Each line of the data below containing "shown" needs to be listed.

(Before-and-after change records)

——————

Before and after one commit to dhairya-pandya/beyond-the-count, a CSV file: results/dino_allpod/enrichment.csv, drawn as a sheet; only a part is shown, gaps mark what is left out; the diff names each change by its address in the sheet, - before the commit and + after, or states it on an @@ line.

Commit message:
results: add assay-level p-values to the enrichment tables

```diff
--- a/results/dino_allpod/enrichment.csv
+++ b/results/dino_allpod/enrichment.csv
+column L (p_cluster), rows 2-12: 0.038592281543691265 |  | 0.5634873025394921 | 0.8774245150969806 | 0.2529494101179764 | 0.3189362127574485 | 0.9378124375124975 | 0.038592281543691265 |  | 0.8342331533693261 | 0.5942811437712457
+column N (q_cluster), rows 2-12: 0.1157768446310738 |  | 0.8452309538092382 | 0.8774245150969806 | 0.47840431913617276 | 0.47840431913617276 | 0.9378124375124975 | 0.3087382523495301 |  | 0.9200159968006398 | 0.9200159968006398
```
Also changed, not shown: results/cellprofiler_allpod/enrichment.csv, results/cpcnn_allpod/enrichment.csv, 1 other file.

——————

**Written reply**.
Before and after one commit to dhairya-pandya/beyond-the-count, a CSV file: results/dino_allpod/enrichment.csv, drawn as a sheet; only a part is shown, gaps mark what is left out; the diff names each change by its address in the sheet, - before the commit and + after, or states it on an @@ line.
Also changed, not shown: results/cellprofiler_allpod/enrichment.csv, results/cpcnn_allpod/enrichment.csv, 1 other file.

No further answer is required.